Look for the word "setDesc" in the entries and copy every line where it shows up.
─── Data to examine
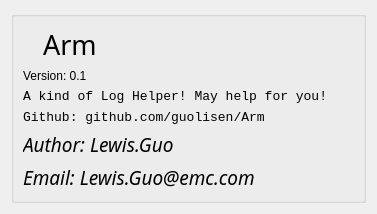
First picture: the form in aboutdialog.ui, repository guolisen/Arm, before the edit.
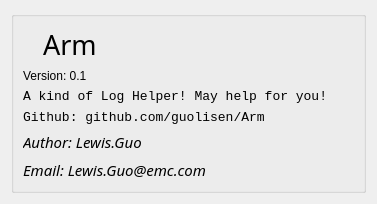
Second picture: the form after the edit. Icons and pictures are not drawn.

The edit to the form file:
```diff
--- a/aboutdialog.ui
+++ b/aboutdialog.ui
@@ -97,7 +97,7 @@
         <property name="font">
          <font>
           <family>Monotype Corsiva</family>
-          <pointsize>14</pointsize>
+          <pointsize>11</pointsize>
           <italic>true</italic>
          </font>
         </property>
@@ -111,7 +111,7 @@
         <property name="font">
          <font>
           <family>Monotype Corsiva</family>
-          <pointsize>14</pointsize>
+          <pointsize>11</pointsize>
           <italic>true</italic>
          </font>
         </property>
```
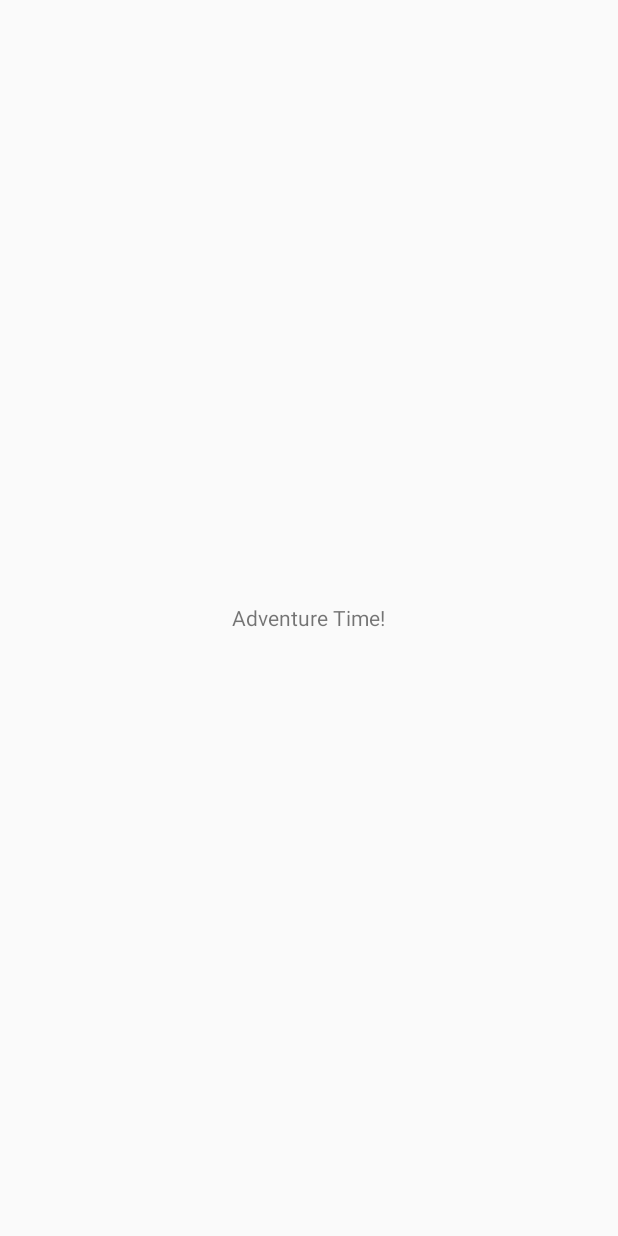
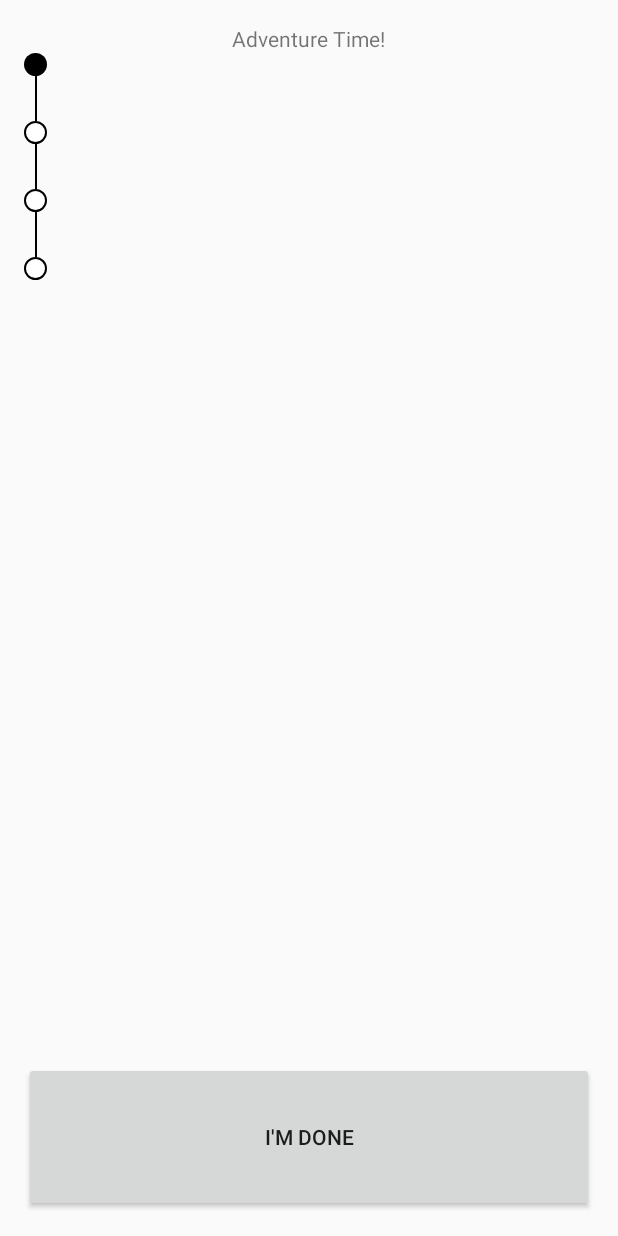
Before and after one commit to matthew-compton/MARTA, an Android app: the AdventureActivity screen opened directly, with no data from a screen before it, on a phone screen of 412 x 824 dp. Before the commit the screen is almost empty. Run offline under Robolectric (Android 15) with nearby library versions, the phone set to English and light mode, and no system bars.

Commit message:
Introduced bubbles.

```diff
--- /dev/null
+++ b/app/src/main/res/drawable/view_bubble_empty.xml
@@ -0,0 +1,17 @@
+<?xml version="1.0" encoding="utf-8"?>
+<shape
+    xmlns:android="http://schemas.android.com/apk/res/android"
+    android:shape="oval">
+
+    <solid
+        android:color="@android:color/background_light"/>
+
+    <stroke
+        android:width="1dp"
+        android:color="@android:color/background_dark"/>
+
+    <size
+        android:width="15dp"
+        android:height="15dp"/>
+
+</shape>
--- /dev/null
+++ b/app/src/main/res/drawable/view_bubble_filled.xml
@@ -0,0 +1,13 @@
+<?xml version="1.0" encoding="utf-8"?>
+<shape
+    xmlns:android="http://schemas.android.com/apk/res/android"
+    android:shape="oval">
+
+    <solid
+        android:color="@android:color/background_dark"/>
+
+    <size
+        android:width="15dp"
+        android:height="15dp"/>
+
+</shape>
--- a/app/src/main/res/layout/activity_adventure.xml
+++ b/app/src/main/res/layout/activity_adventure.xml
@@ -1,10 +1,11 @@
 <?xml version="1.0" encoding="utf-8"?>
-<FrameLayout
+<LinearLayout
     xmlns:android="http://schemas.android.com/apk/res/android"
     xmlns:tools="http://schemas.android.com/tools"
     android:id="@+id/activity_main"
     android:layout_width="match_parent"
     android:layout_height="match_parent"
+    android:orientation="vertical"
     android:paddingBottom="@dimen/activity_vertical_margin"
     android:paddingLeft="@dimen/activity_horizontal_margin"
     android:paddingRight="@dimen/activity_horizontal_margin"
@@ -17,4 +18,52 @@
         android:layout_gravity="center"
         android:text="Adventure Time!"/>
 
-</FrameLayout>
+    <ImageView
+        android:layout_width="wrap_content"
+        android:layout_height="wrap_content"
+        android:src="@drawable/view_bubble_filled"/>
+
+    <View
+        android:layout_width="1dp"
+        android:layout_height="30dp"
+        android:layout_marginLeft="7dp"
+        android:background="@android:color/background_dark"/>
+
+    <ImageView
+        android:layout_width="wrap_content"
+        android:layout_height="wrap_content"
+        android:src="@drawable/view_bubble_empty"/>
+
+    <View
+        android:layout_width="1dp"
+        android:layout_height="30dp"
+        android:layout_marginLeft="7dp"
+        android:background="@android:color/background_dark"/>
+
+    <ImageView
+        android:layout_width="wrap_content"
+        android:layout_height="wrap_content"
+        android:src="@drawable/view_bubble_empty"/>
+
+    <View
+        android:layout_width="1dp"
+        android:layout_height="30dp"
+        android:layout_marginLeft="7dp"
+        android:background="@android:color/background_dark"/>
+
+    <ImageView
+        android:layout_width="wrap_content"
+        android:layout_height="wrap_content"
+        android:src="@drawable/view_bubble_empty"/>
+
+    <android.support.v4.widget.Space
+        android:layout_width="match_parent"
+        android:layout_height="0dp"
+        android:layout_weight="1"/>
+
+    <Button
+        android:layout_width="match_parent"
+        android:layout_height="100dp"
+        android:text="@string/adventure_button"/>
+
+</LinearLayout>
--- a/app/src/main/res/values/strings.xml
+++ b/app/src/main/res/values/strings.xml
@@ -5,6 +5,7 @@
     <string name="selection_title_short">Short Stop</string>
     <string name="selection_title_medium">Medium Trip</string>
     <string name="selection_title_long">Long Hike</string>
+    <string name="adventure_button">I\'m Done</string>
     <string name="victory_message">Yay! You did it! Congratulations!</string>
 
 </resources>
```
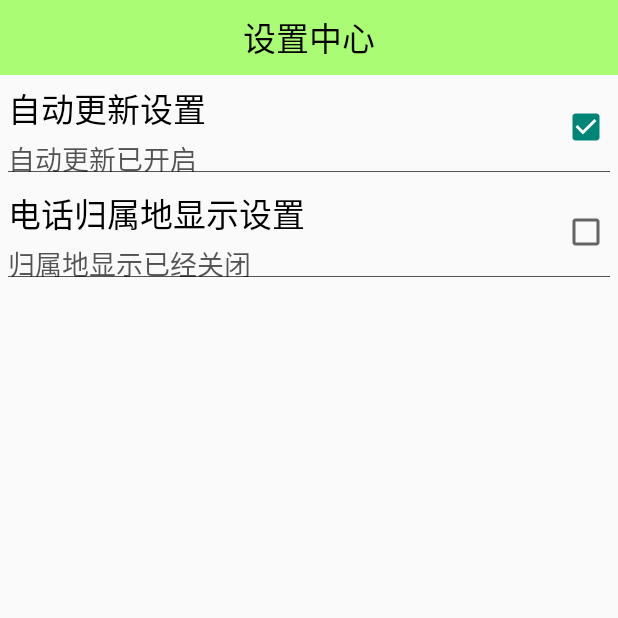
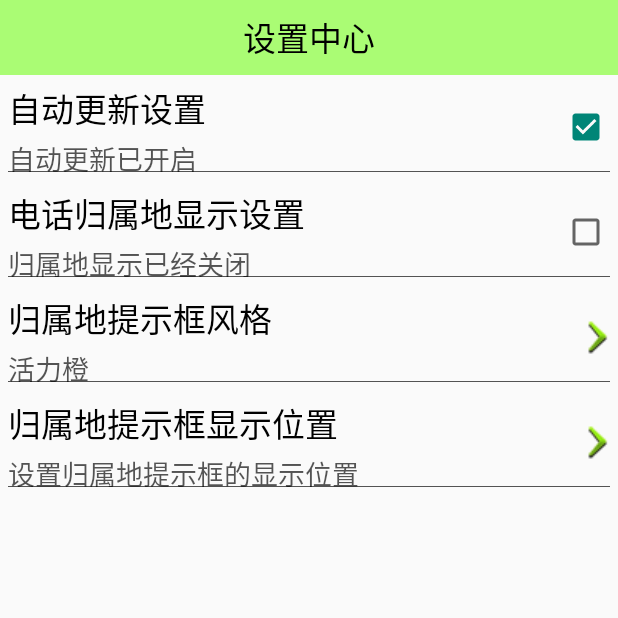
Before and after one commit to ios123developer/MobileSafe, an Android app: the SettingActivity screen opened directly, with no data from a screen before it, on a phone screen of 412 x 824 dp, the top half of it. Run offline under Robolectric (Android 15) with nearby library versions, the phone set to English and light mode, and no system bars.

Commit message:
拖动号码归属地

```diff
--- a/app/src/main/java/com/szzgkon/mobilesafe/activity/SettingActivity.java
+++ b/app/src/main/java/com/szzgkon/mobilesafe/activity/SettingActivity.java
@@ -1,20 +1,26 @@
 package com.szzgkon.mobilesafe.activity;
 
+import android.content.DialogInterface;
 import android.content.Intent;
 import android.content.SharedPreferences;
 import android.os.Bundle;
+import android.support.v7.app.AlertDialog;
 import android.support.v7.app.AppCompatActivity;
 import android.view.View;
 
 import com.szzgkon.mobilesafe.R;
 import com.szzgkon.mobilesafe.service.AddressService;
 import com.szzgkon.mobilesafe.utils.ServiceStatusUtils;
+import com.szzgkon.mobilesafe.view.SettingClickView;
 import com.szzgkon.mobilesafe.view.SettingItemView;
 
 public class SettingActivity extends AppCompatActivity {
 
     private SettingItemView sivUpdate;//设置升级
     private SettingItemView sivAddress;//归属地
+    private SettingClickView scvAddressStyle;//修改风格
+    private SettingClickView scvAddressLocation;//显示位置
+
     private SharedPreferences mPref;
 
     @Override
@@ -25,6 +31,8 @@ public class SettingActivity extends AppCompatActivity {
 
         initUpdateView();
         initAddressView();
+        initAddressStyle();
+        initAddressLocation();
     }
 
     /**
@@ -90,4 +98,61 @@ public class SettingActivity extends AppCompatActivity {
             }
         });
     }
+
+    /**
+     * 修改提示框的显示风格
+     */
+    private void initAddressStyle(){
+        scvAddressStyle = (SettingClickView)findViewById(R.id.scv_address_style);
+         scvAddressStyle.setTitle("归属地提示框风格");
+         scvAddressStyle.setDesc("活力橙");
+        scvAddressStyle.setOnClickListener(new View.OnClickListener() {
+            @Override
+            public void onClick(View v) {
+                showSingleChooseDialog();
+            }
+        });
+    }
+    final String[] items = new String[]{"半透明","活力橙","卫士蓝","金属灰","苹果绿"};
+
+    /**
+     * 弹出选择风格的单选框
+     */
+    private void showSingleChooseDialog() {
+        final AlertDialog.Builder builder = new  AlertDialog.Builder(this);
+        builder.setIcon(R.mipmap.ic_launcher);
+        builder.setTitle("归属地提示框风格");
+
+       int style =  mPref.getInt("address_style",0);//读取保存的style
+
+        scvAddressStyle.setDesc(items[style]);
+
+        builder.setSingleChoiceItems(items, style, new DialogInterface.OnClickListener() {
+            @Override
+            public void onClick(DialogInterface dialog, int which) {
+                mPref.edit().putInt("address_style",which).commit();//保存选择的风格
+                dialog.dismiss();//让dialog消失
+
+                scvAddressStyle.setDesc(items[which]);//更新组合控件的描述
+            }
+        });
+            builder.setNegativeButton("取消", null);
+        builder.show();
+    }
+
+    /**
+     * 修改归属地显示位置
+     */
+    private void initAddressLocation(){
+        scvAddressLocation = (SettingClickView)findViewById(R.id.scv_address_location);
+        scvAddressLocation.setTitle("归属地提示框显示位置");
+        scvAddressLocation.setDesc("设置归属地提示框的显示位置");
+
+        scvAddressLocation.setOnClickListener(new View.OnClickListener() {
+            @Override
+            public void onClick(View v) {
+                startActivity(new Intent(SettingActivity.this,DragViewActivity.class));
+            }
+        });
+    }
 }
--- /dev/null
+++ b/app/src/main/java/com/szzgkon/mobilesafe/view/SettingClickView.java
@@ -0,0 +1,57 @@
+package com.szzgkon.mobilesafe.view;
+
+import android.content.Context;
+import android.util.AttributeSet;
+import android.view.View;
+import android.widget.RelativeLayout;
+import android.widget.TextView;
+
+import com.szzgkon.mobilesafe.R;
+
+/**
+ * Created by zhangyongke on 16/9/9.
+ */
+
+/**
+ * 设置中心的自定义控件
+ */
+public class SettingClickView extends RelativeLayout{
+
+    private TextView tvTitle;
+    private TextView tvDesc;
+
+    public SettingClickView(Context context) {
+        super(context);
+        initView();
+    }
+
+    public SettingClickView(Context context, AttributeSet attrs) {
+        super(context, attrs);
+
+        initView();
+
+
+    }
+
+    public SettingClickView(Context context, AttributeSet attrs, int defStyleAttr) {
+        super(context, attrs, defStyleAttr);
+        initView();
+    }
+    /**
+     * 初始化布局
+     */
+    private void initView(){
+        //将自定义好的布局文件设置给当前的SettingItemView
+        View.inflate(getContext(), R.layout.view_setting_click,this);
+        tvTitle = (TextView)findViewById(R.id.tv_title);
+        tvDesc = (TextView)findViewById(R.id.tv_desc);
+
+    }
+    public void setTitle(String title){
+        tvTitle.setText(title);
+    }
+    public void setDesc(String desc){
+        tvDesc.setText(desc);
+    }
+
+}
--- a/app/src/main/res/layout/activity_setting.xml
+++ b/app/src/main/res/layout/activity_setting.xml
@@ -22,6 +22,14 @@
         szzgkon:cTitle="电话归属地显示设置"
         szzgkon:desc_on="归属地显示已经打开"
         szzgkon:desc_off="归属地显示已经关闭" />
+    <com.szzgkon.mobilesafe.view.SettingClickView
+        android:id="@+id/scv_address_style"
+        android:layout_width="match_parent"
+        android:layout_height="wrap_content" />
+    <com.szzgkon.mobilesafe.view.SettingClickView
+        android:id="@+id/scv_address_location"
+        android:layout_width="match_parent"
+        android:layout_height="wrap_content" />
 
 
 
--- /dev/null
+++ b/app/src/main/res/layout/view_setting_click.xml
@@ -0,0 +1,33 @@
+<?xml version="1.0" encoding="utf-8"?>
+
+<RelativeLayout
+    xmlns:android="http://schemas.android.com/apk/res/android"
+    android:layout_width="match_parent"
+    android:layout_height="70dp"
+    android:padding="5dp">
+    <TextView
+        android:id="@+id/tv_title"
+        android:layout_width="wrap_content"
+        android:layout_height="wrap_content"
+        android:textColor="@color/black"
+        android:textSize="22sp"/>
+    <TextView
+        android:id="@+id/tv_desc"
+        android:layout_width="wrap_content"
+        android:layout_height="wrap_content"
+        android:layout_below="@+id/tv_title"
+        android:textColor="#a000"
+        android:textSize="18sp"
+        android:layout_marginTop="3dp"/>
+    <ImageView
+        android:layout_width="wrap_content"
+        android:layout_height="wrap_content"
+        android:layout_alignParentRight="true"
+        android:layout_centerVertical="true"
+        android:src="@drawable/jiantou1_pressed"/>
+    <View
+        android:layout_width="match_parent"
+        android:layout_height="0.2dp"
+        android:background="#a000"
+        android:layout_alignParentBottom="true"/>
+</RelativeLayout>
```
Also changed, not shown: app/src/main/AndroidManifest.xml (+10 -9 lines), app/src/main/java/com/szzgkon/mobilesafe/activity/DragViewActivity.java (added, +96 -0 lines), app/src/main/java/com/szzgkon/mobilesafe/service/AddressService.java (+15 -1 lines), app/src/main/res/layout/activity_drag_view.xml (added, +40 -0 lines), app/src/main/res/drawable/call_locate_gray.9.png, app/src/main/res/drawable/call_locate_orange.9.png, app/src/main/res/drawable/call_locate_white.9.png, app/src/main/res/drawable/jiantou1_pressed.png (added), 1 other file.
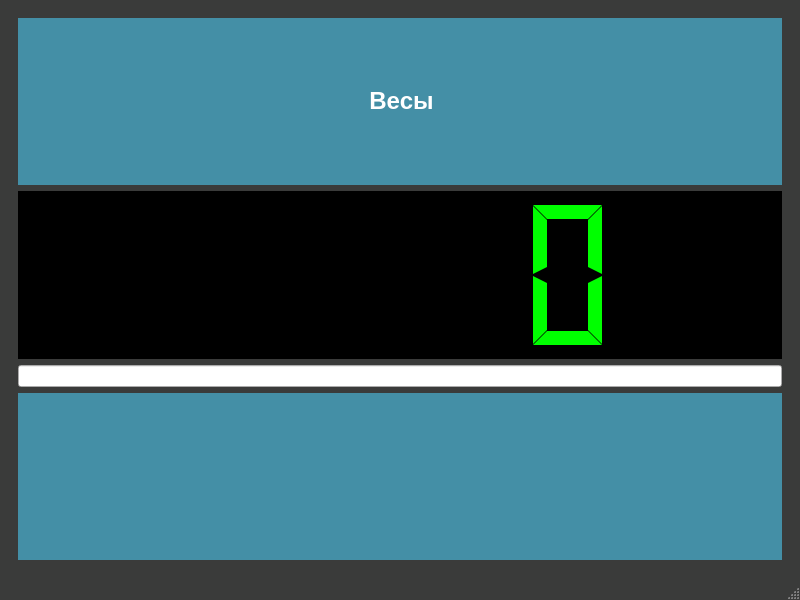
Before: the Qt Designer form scales/uis/scaleTerminal.ui in krsnvss/beetstock, drawn with Qt 5.
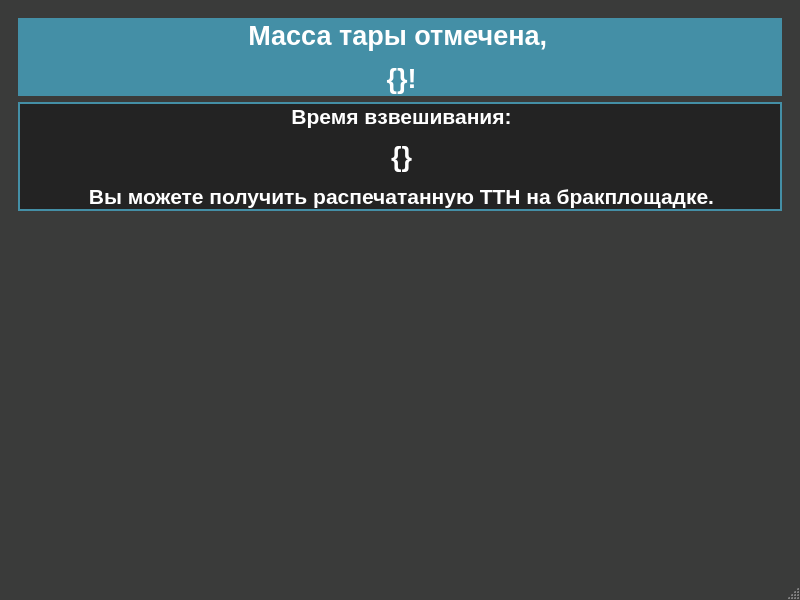
After: the same form once the commit is applied. The open tabs and pages were chosen to show the change. Icons and pictures are not drawn.

```diff
--- a/scales/uis/scaleTerminal.ui
+++ b/scales/uis/scaleTerminal.ui
@@ -402,6 +402,44 @@
         </item>
        </layout>
       </widget>
+      <widget class="QWidget" name="page_2">
+       <layout class="QVBoxLayout" name="verticalLayout_6">
+        <item>
+         <widget class="QLabel" name="successHeaderLabel_2">
+          <property name="text">
+           <string>&lt;html&gt;&lt;head/&gt;&lt;body&gt;&lt;p align=&quot;center&quot;&gt;&lt;span style=&quot; font-size:20pt; font-weight:600;&quot;&gt;Масса тары отмечена, &lt;/span&gt;&lt;/p&gt;&lt;p align=&quot;center&quot;&gt;&lt;span style=&quot; font-size:20pt; font-weight:600;&quot;&gt;{}!&lt;/span&gt;&lt;/p&gt;&lt;/body&gt;&lt;/html&gt;</string>
+          </property>
+         </widget>
+        </item>
+        <item>
+         <widget class="QLabel" name="successMiddleLabel_2">
+          <property name="styleSheet">
+           <string notr="true">QLabel{
+	background-color:rgb(35, 35, 35);
+	color:rgb(255, 255, 255);
+	font-weight:bold
+}</string>
+          </property>
+          <property name="text">
+           <string>&lt;html&gt;&lt;head/&gt;&lt;body&gt;&lt;p align=&quot;center&quot;&gt;&lt;span style=&quot; font-size:16pt;&quot;&gt;Время взвешивания:&lt;/span&gt;&lt;/p&gt;&lt;p align=&quot;center&quot;&gt;&lt;span style=&quot; font-size:20pt;&quot;&gt;{}&lt;/span&gt;&lt;/p&gt;&lt;p align=&quot;center&quot;&gt;&lt;span style=&quot; font-size:16pt;&quot;&gt;Вы можете получить распечатанную ТТН на бракплощадке.&lt;/span&gt;&lt;/p&gt;&lt;/body&gt;&lt;/html&gt;</string>
+          </property>
+         </widget>
+        </item>
+        <item>
+         <spacer name="verticalSpacer_5">
+          <property name="orientation">
+           <enum>Qt::Vertical</enum>
+          </property>
+          <property name="sizeHint" stdset="0">
+           <size>
+            <width>20</width>
+            <height>40</height>
+           </size>
+          </property>
+         </spacer>
+        </item>
+       </layout>
+      </widget>
      </widget>
     </item>
    </layout>
```
Left out of the diff: 4 changed lines with no effect on the pictures.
──────
**Response for this exercise:**
+         scvAddressStyle.setDesc("活力橙");
+        scvAddressStyle.setDesc(items[style]);
+                scvAddressStyle.setDesc(items[which]);//更新组合控件的描述
+        scvAddressLocation.setDesc("设置归属地提示框的显示位置");
+    public void setDesc(String desc){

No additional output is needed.